BY ERIKA KOSS
SPECIAL TO BARISTA MAGAZINE ONLINE
Cover photo courtesy of Behzad Ghaffarian for Unsplash
Today, the United States celebrates one of its few national holidays that honors a single individual. On the third Monday of every January, the country commemorates the legacy of the Reverend Dr. Martin Luther King Jr., who was awarded the Nobel Peace Prize in 1964. However, did you know that not only did he regularly drink coffee, but also that one of his sermons implores his audience to appreciate coffee farmers?
Today on Barista Magazine Online, we summarize some highlights from Dr. King’s legacy, and why it matters that he consistently reminded his American audiences that before we finish breakfast, “We are dependent on more than half of the world.”
The Reverend Dr. Martin Luther King Jr. remains revered worldwide for his fight against legalized segregation in the United States, his quest for civil rights, and his aspirations for racial equality. As a Baptist minister, Dr. King peppered his teachings with references to the Old and New Testaments. His speeches and sermons often alluded to historical leaders who sought to achieve social justice through non-violent means, such as Jesus and Gandhi. Dr. King also sought to appeal to the conscience of Americans by utilizing egalitarian rhetoric used by the founding fathers of the United States.
The desire for a national holiday to honor Dr. King began soon after his assassination on April 4, 1968. Still, it didn’t become reality until November 1983, when President Ronald Reagan signed the bill into law for the third Monday of every January to serve as a day to honor the legacy of Dr. King and his fight for civil rights. The first official national observance took place in January 1986.
While he remains famous for the “I Have a Dream” speech that he gave on the steps of the Lincoln Memorial in 1963, Dr. King gave hundreds of speeches and sermons before that, many of which entreated his audiences toward democratic ideals and Christian virtues.
“We are everlasting debtors to known and unknown men and women. We do not finish breakfast without being dependent on more than half of the world … at the table we drink coffee that is provided for us by a South American, or tea by a Chinese, or cocoa by a West African. Before we leave for our jobs we are beholden to more than half the world.”—Martin Luther King Jr.
This quote comes from one of Dr. King’s sermons, which he titled “The Man Who Was a Fool.” Dr. King delivered this sermon on a few occasions, at different churches or church events, both in Illinois and in Alabama in the early 1960s, at the height of the bus boycotts.
His focus was to explain a parable of Jesus, about an unnamed rich man, who kept all of his wealth and riches to himself.
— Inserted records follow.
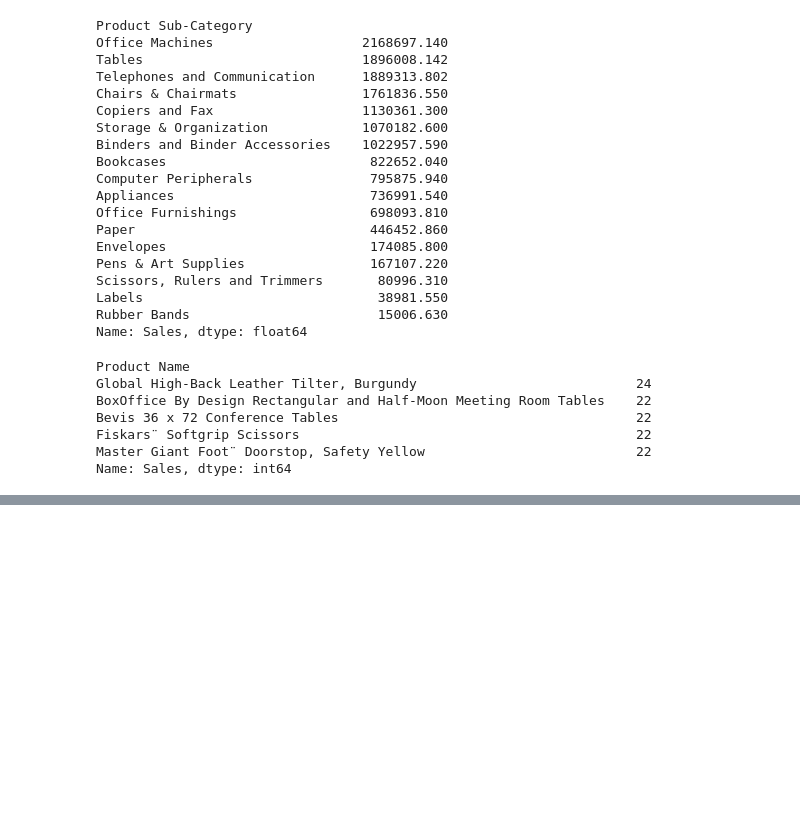
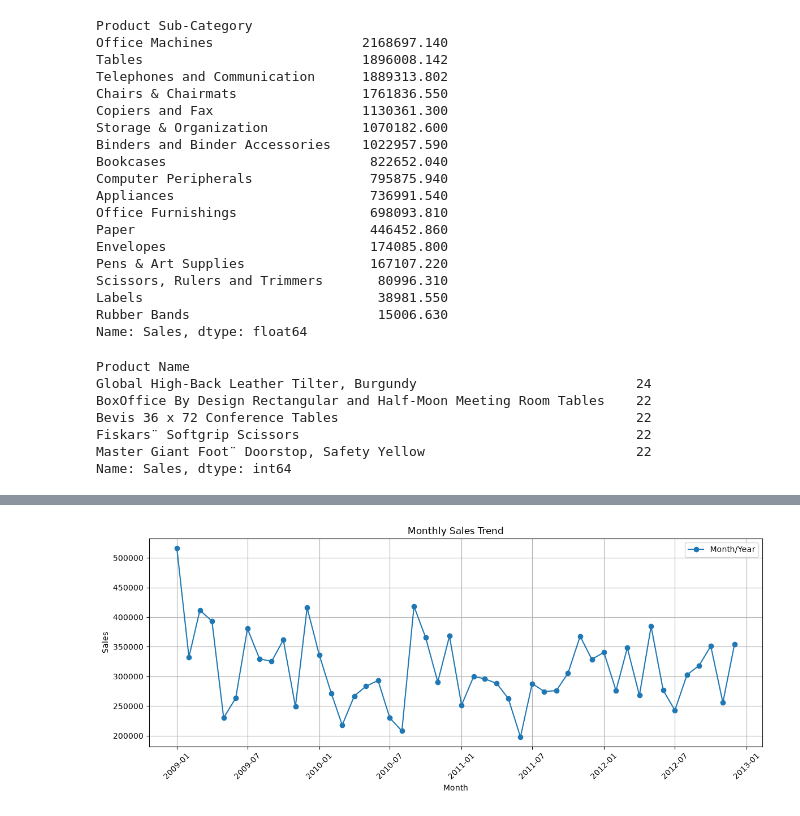
Before and after one commit to viswanathreddy-arch/Python-Projects, a Jupyter notebook: project-1/data.ipynb, the cells around one changed output, grey strips where cells are left out. Cells and saved outputs as stored; diff of their text form; code cells hidden in the pictures; blank space fills up the shorter version.

```diff
--- a/project-1/data.ipynb
+++ b/project-1/data.ipynb
@@ -186,0 +266,29 @@ Name: Sales, Length: 1418, dtype: int64
+# %%
+monthly_sales = (
+    df.groupby(df["Order Date"].dt.to_period("M"))["Sales"]
+      .sum()
+      .sort_index()
+)
+
+monthly_sales.index = monthly_sales.index.to_timestamp()
+
+plt.figure(figsize=(12, 5))
+
+plt.plot(
+    monthly_sales.index,
+    monthly_sales.values,
+    marker="o",
+    label="Month/Year"
+)
+
+plt.xlabel("Month")
+plt.ylabel("Sales")
+plt.title("Monthly Sales Trend")
+
+plt.grid(True)
+plt.xticks(rotation=45)
+plt.legend()
+plt.tight_layout()
+plt.show()
+# %% [output]
+[figure, added]
```
Also changed, not shown: parts of 14 cells of this notebook.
According to Dr. King, this rich man was a fool because he was an “individualist gone wild” who failed to appreciate the “interrelated structure of reality.” The entire sermon challenges his 1960s audience that their greed and selfishness had gone too far. For example, to the question, “What shall we do with all the food that we store for a future rainy day?” Dr. King recommends instead that, “We can store our surplus food free of charge in the shriveled stomachs of the millions of God’s children who go to bed hungry at night.”
Toward the end of the sermon, Dr. King describes our global interdependence:
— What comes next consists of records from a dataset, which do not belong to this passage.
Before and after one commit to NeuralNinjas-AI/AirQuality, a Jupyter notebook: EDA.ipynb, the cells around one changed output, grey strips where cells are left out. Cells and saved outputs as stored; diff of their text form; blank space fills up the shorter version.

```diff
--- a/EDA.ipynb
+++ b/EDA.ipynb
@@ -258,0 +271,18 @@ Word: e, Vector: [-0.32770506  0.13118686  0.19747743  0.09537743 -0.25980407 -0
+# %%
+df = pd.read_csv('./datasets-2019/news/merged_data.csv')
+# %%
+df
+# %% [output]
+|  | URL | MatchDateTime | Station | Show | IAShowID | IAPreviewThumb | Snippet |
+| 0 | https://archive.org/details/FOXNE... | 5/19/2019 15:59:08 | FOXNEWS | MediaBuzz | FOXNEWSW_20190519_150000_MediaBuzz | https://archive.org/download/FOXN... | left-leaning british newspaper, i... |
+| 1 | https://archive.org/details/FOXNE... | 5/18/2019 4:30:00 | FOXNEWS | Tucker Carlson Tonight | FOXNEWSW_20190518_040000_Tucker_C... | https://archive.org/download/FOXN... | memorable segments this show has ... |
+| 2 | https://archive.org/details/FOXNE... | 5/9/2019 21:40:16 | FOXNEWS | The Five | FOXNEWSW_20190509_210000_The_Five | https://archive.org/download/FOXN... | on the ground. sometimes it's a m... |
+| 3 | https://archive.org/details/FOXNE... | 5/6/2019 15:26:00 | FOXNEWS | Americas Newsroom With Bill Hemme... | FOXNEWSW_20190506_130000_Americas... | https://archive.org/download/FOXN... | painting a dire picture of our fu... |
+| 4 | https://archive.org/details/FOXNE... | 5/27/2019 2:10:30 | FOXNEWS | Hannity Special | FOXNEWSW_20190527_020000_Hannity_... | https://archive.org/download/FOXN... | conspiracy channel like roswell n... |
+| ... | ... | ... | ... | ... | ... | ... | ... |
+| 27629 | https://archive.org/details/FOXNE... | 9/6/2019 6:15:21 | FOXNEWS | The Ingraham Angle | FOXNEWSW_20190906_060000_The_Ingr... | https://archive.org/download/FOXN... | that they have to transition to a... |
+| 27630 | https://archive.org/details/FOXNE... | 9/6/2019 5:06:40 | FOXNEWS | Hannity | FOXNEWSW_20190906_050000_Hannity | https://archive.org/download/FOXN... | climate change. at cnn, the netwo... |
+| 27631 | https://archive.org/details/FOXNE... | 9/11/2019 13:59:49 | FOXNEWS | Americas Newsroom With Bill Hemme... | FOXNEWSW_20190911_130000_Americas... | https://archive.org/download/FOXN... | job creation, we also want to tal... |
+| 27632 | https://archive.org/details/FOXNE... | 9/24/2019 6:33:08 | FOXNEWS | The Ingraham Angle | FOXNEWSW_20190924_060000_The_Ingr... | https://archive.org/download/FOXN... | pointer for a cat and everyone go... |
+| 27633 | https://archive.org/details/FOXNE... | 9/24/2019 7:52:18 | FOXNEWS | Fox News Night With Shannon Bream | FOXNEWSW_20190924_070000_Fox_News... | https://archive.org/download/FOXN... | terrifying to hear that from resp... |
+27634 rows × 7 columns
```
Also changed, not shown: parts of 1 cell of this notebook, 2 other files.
“In a real sense, all life is interrelated. All men are caught in an inescapable network of mutuality, tied in a single garment of destiny. Whatever affects one directly affects all indirectly. I can never be what I ought to be until you are what you ought to be, and you can never be what you ought to be until I am what I ought to be. This is the interrelated structure of reality.”—Martin Luther King Jr.
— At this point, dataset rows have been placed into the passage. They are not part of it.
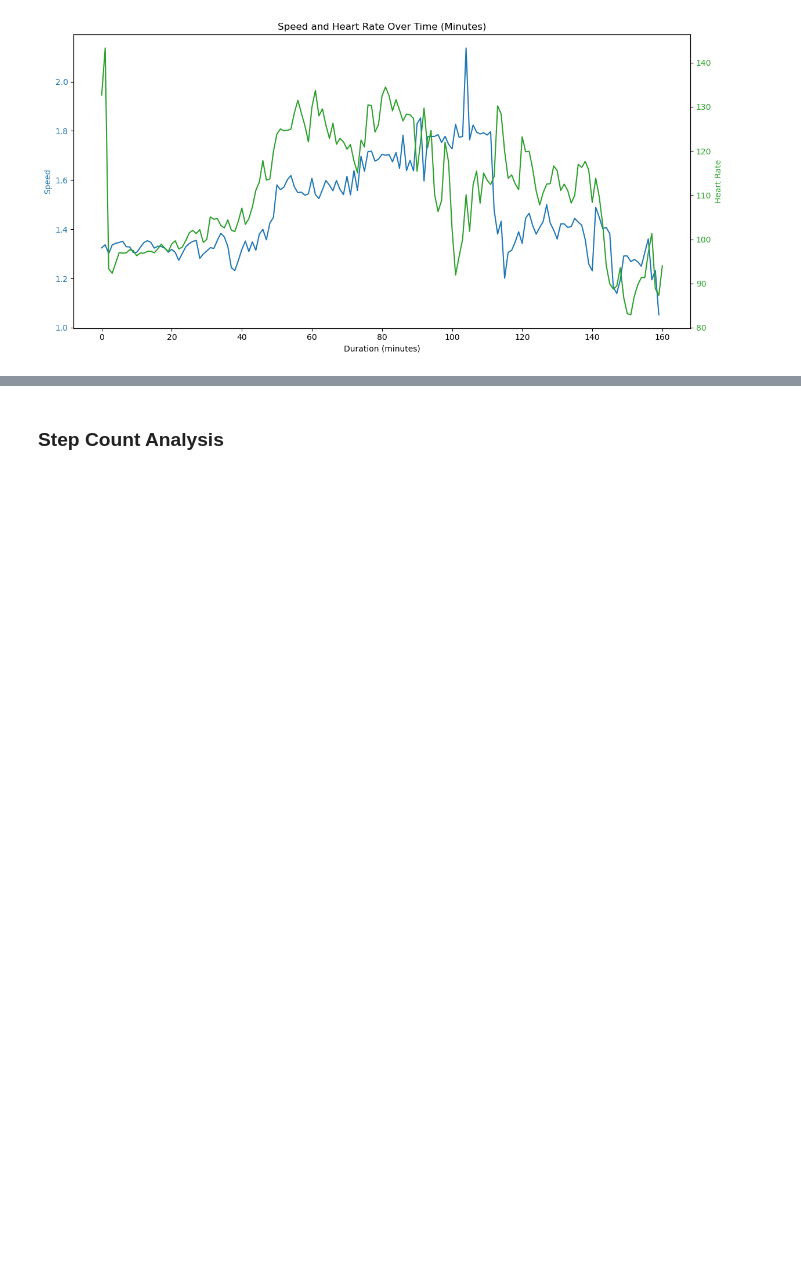
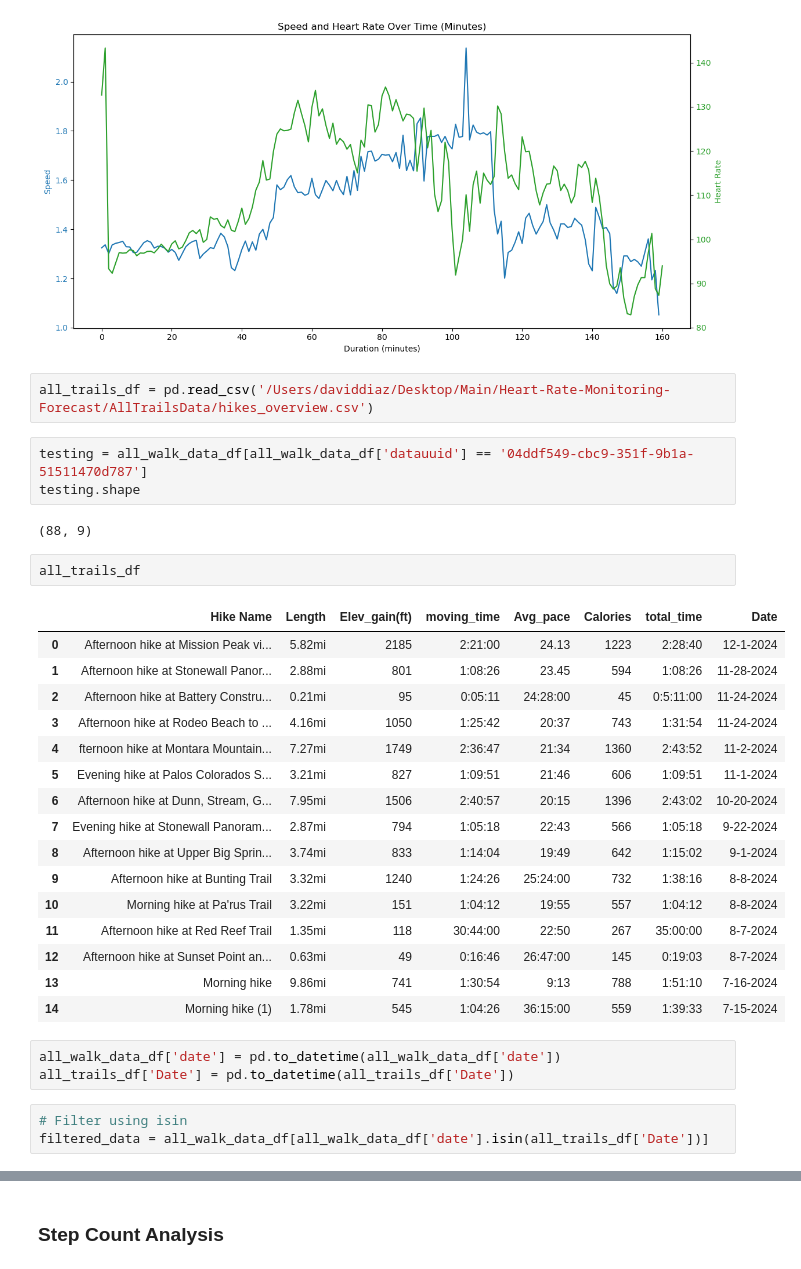
Before and after one commit to ddiaz1126/Heart-Rate-Monitoring-Forecast, a Jupyter notebook: data_analysis_watch_data.ipynb, the cells around one changed output, grey strips where cells are left out. Drawn from its saved outputs; the diff is of its cells as text; blank space fills up the shorter version.

```diff
--- a/data_analysis_watch_data.ipynb
+++ b/data_analysis_watch_data.ipynb
@@ -320,3 +284,35 @@ fig.tight_layout()  # Ensure labels and titles don't overlap
 plt.show()
 # %% [output]
 [figure]
+# %%
+all_trails_df = pd.read_csv('/Users/daviddiaz/Desktop/Main/Heart-Rate-Monitoring-Forecast/AllTrailsData/hikes_overview.csv')
+# %%
+testing = all_walk_data_df[all_walk_data_df['datauuid'] == '04ddf549-cbc9-351f-9b1a-51511470d787']
+testing.shape
+# %% [output]
+(88, 9)
+# %%
+all_trails_df
+# %% [output]
+|  | Hike Name | Length | Elev_gain(ft) | moving_time | Avg_pace | Calories | total_time | Date |
+| 0 | Afternoon hike at Mission Peak vi... | 5.82mi | 2185 | 2:21:00 | 24.13 | 1223 | 2:28:40 | 12-1-2024 |
+| 1 | Afternoon hike at Stonewall Panor... | 2.88mi | 801 | 1:08:26 | 23.45 | 594 | 1:08:26 | 11-28-2024 |
+| 2 | Afternoon hike at Battery Constru... | 0.21mi | 95 | 0:05:11 | 24:28:00 | 45 | 0:5:11:00 | 11-24-2024 |
+| 3 | Afternoon hike at Rodeo Beach to ... | 4.16mi | 1050 | 1:25:42 | 20:37 | 743 | 1:31:54 | 11-24-2024 |
+| 4 | fternoon hike at Montara Mountain... | 7.27mi | 1749 | 2:36:47 | 21:34 | 1360 | 2:43:52 | 11-2-2024 |
+| 5 | Evening hike at Palos Colorados S... | 3.21mi | 827 | 1:09:51 | 21:46 | 606 | 1:09:51 | 11-1-2024 |
+| 6 | Afternoon hike at Dunn, Stream, G... | 7.95mi | 1506 | 2:40:57 | 20:15 | 1396 | 2:43:02 | 10-20-2024 |
+| 7 | Evening hike at Stonewall Panoram... | 2.87mi | 794 | 1:05:18 | 22:43 | 566 | 1:05:18 | 9-22-2024 |
+| 8 | Afternoon hike at Upper Big Sprin... | 3.74mi | 833 | 1:14:04 | 19:49 | 642 | 1:15:02 | 9-1-2024 |
+| 9 | Afternoon hike at Bunting Trail | 3.32mi | 1240 | 1:24:26 | 25:24:00 | 732 | 1:38:16 | 8-8-2024 |
+| 10 | Morning hike at Pa'rus Trail | 3.22mi | 151 | 1:04:12 | 19:55 | 557 | 1:04:12 | 8-8-2024 |
+| 11 | Afternoon hike at Red Reef Trail | 1.35mi | 118 | 30:44:00 | 22:50 | 267 | 35:00:00 | 8-7-2024 |
+| 12 | Afternoon hike at Sunset Point an... | 0.63mi | 49 | 0:16:46 | 26:47:00 | 145 | 0:19:03 | 8-7-2024 |
+| 13 | Morning hike | 9.86mi | 741 | 1:30:54 | 9:13 | 788 | 1:51:10 | 7-16-2024 |
+| 14 | Morning hike (1) | 1.78mi | 545 | 1:04:26 | 36:15:00 | 559 | 1:39:33 | 7-15-2024 |
+# %%
+all_walk_data_df['date'] = pd.to_datetime(all_walk_data_df['date'])
+all_trails_df['Date'] = pd.to_datetime(all_trails_df['Date'])
+# %%
+# Filter using isin
+filtered_data = all_walk_data_df[all_walk_data_df['date'].isin(all_trails_df['Date'])]
```
Also changed, not shown: parts of 6 cells of this notebook.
This interrelated structure of reality applies to us who work in the global coffee supply chain—one part of the chain cannot thrive if another part is failing. If one group of people in coffee cannot earn a just and equitable income, then the entire chain is at risk.
If Dr. King believed that the 1960s was a time of avarice and materialism, I can only imagine what he would think now in the year 2020, particularly about the ways that the climate crisis disproportionately affects those who are poor and vulnerable. Perhaps one way we can honor his legacy is to consider that, when it comes to specialty coffee, we are truly “tied in a single garment of destiny,” and that our dependence upon each other could lead us toward greater unity if we all remember that “whatever affects one directly affects all indirectly.”
If you wish to read the full sermon, one version of it is available here.
ABOUT THE AUTHOR
Erika Koss’ coffee career began in 1995 as a barista in San Diego. Now living in Nairobi, Kenya, she is a research associate at the University of Nairobi, a Ph.D. candidate in International Development Studies at Saint Mary’s University in Halifax, Nova Scotia, and an Authorized SCA Trainer. Follow her on Instagram @aworldinyourcup.